- Try it
Among the entries below, find each line holding "admin" and return it.

[Task material — start]

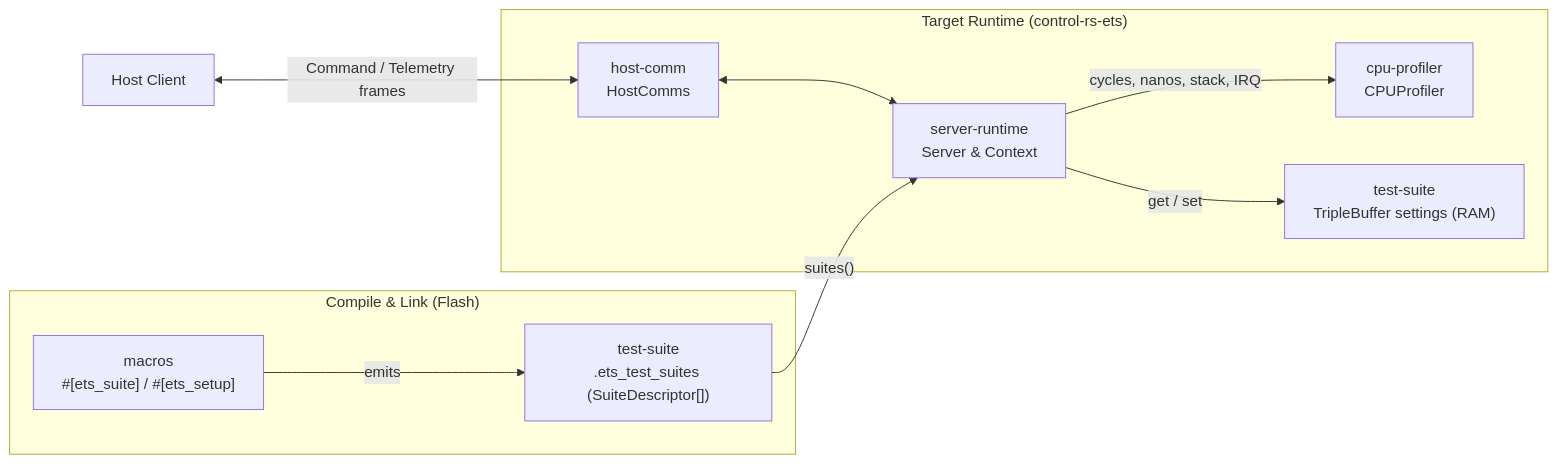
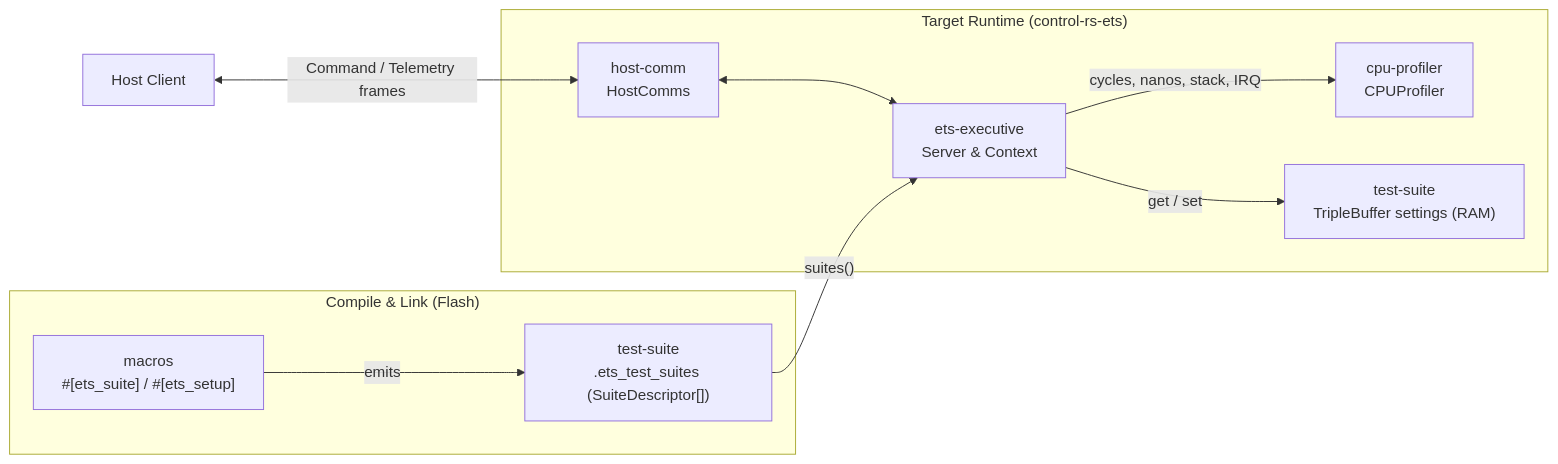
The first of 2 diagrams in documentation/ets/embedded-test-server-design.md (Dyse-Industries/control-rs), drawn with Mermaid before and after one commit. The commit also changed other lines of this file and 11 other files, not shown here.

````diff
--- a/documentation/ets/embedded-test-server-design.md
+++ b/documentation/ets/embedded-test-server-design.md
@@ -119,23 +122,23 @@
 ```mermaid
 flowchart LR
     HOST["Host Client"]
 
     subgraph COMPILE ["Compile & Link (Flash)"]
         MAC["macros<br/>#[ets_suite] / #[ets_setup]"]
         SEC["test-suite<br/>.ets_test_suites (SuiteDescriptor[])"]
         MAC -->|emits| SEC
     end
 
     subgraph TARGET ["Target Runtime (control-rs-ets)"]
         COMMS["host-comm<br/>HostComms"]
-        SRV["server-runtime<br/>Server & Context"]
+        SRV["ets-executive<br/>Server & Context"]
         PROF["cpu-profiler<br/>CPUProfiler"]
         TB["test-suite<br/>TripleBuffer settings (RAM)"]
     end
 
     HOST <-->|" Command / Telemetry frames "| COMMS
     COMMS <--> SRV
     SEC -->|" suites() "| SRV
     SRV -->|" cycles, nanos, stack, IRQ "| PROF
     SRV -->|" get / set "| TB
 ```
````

[Task material — finish]
[Task material — start]

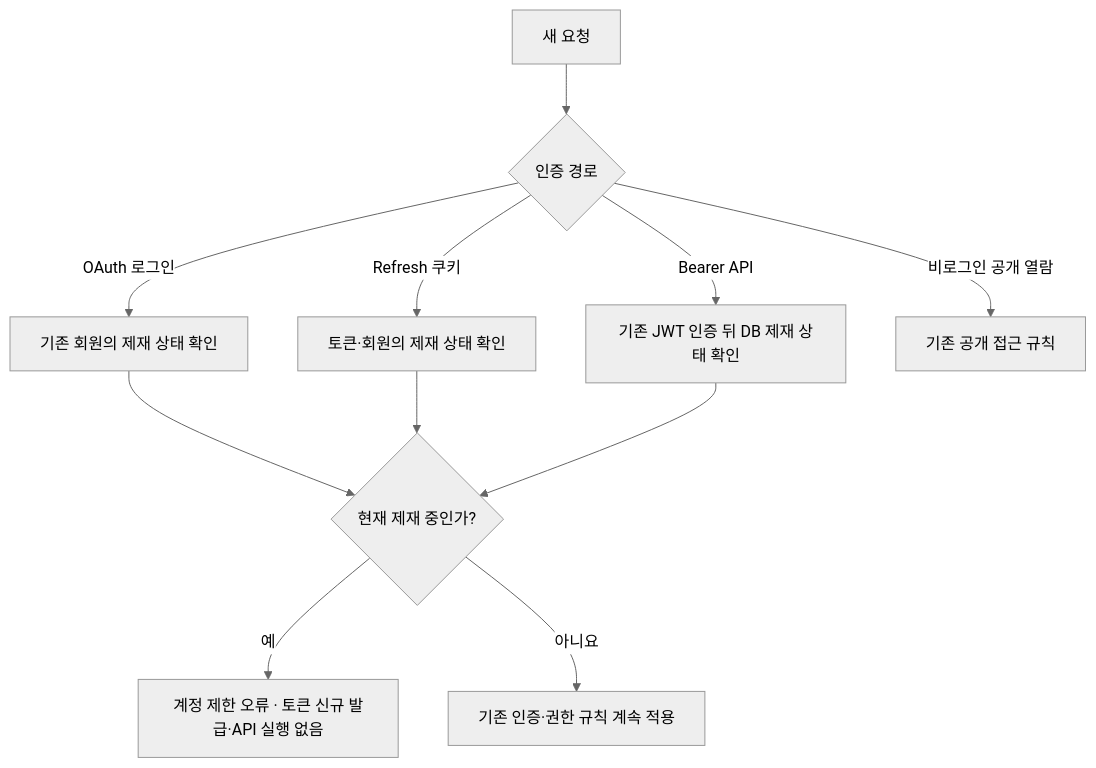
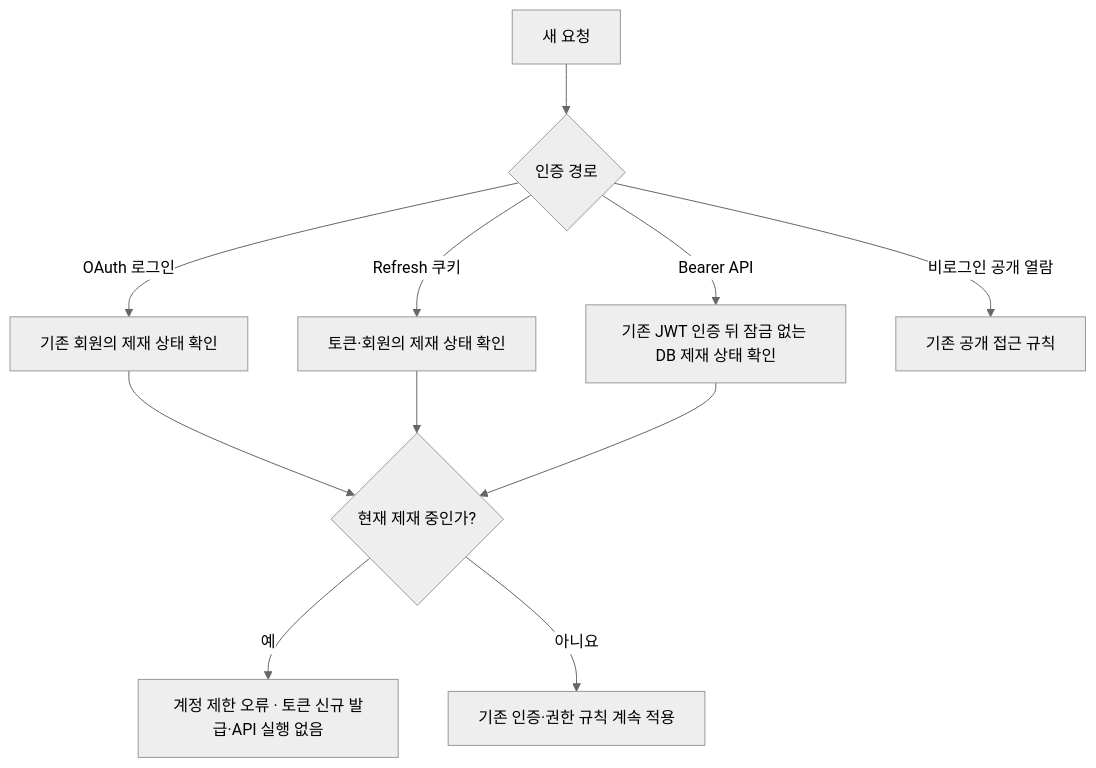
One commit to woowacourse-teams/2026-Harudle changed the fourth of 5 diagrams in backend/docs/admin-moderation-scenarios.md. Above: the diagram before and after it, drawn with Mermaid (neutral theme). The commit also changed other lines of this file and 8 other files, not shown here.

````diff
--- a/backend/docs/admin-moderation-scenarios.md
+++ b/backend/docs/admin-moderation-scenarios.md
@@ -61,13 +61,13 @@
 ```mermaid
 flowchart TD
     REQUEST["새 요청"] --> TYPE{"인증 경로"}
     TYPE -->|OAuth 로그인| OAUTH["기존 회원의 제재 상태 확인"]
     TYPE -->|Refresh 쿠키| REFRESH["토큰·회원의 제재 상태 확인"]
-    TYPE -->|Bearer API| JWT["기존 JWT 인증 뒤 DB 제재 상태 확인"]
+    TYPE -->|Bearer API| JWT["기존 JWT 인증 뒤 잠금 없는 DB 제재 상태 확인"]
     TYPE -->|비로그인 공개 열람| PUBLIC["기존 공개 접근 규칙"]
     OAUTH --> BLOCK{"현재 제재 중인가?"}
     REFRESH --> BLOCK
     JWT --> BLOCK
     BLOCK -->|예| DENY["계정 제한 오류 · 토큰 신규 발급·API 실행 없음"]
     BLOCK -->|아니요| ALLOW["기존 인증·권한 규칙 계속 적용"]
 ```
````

[Task material — finish]

- Your response
One commit to woowacourse-teams/2026-Harudle changed the fourth of 5 diagrams in backend/docs/admin-moderation-scenarios.md. Above: the diagram before and after it, drawn with Mermaid (neutral theme). The commit also changed other lines of this file and 8 other files, not shown here.
--- a/backend/docs/admin-moderation-scenarios.md
+++ b/backend/docs/admin-moderation-scenarios.md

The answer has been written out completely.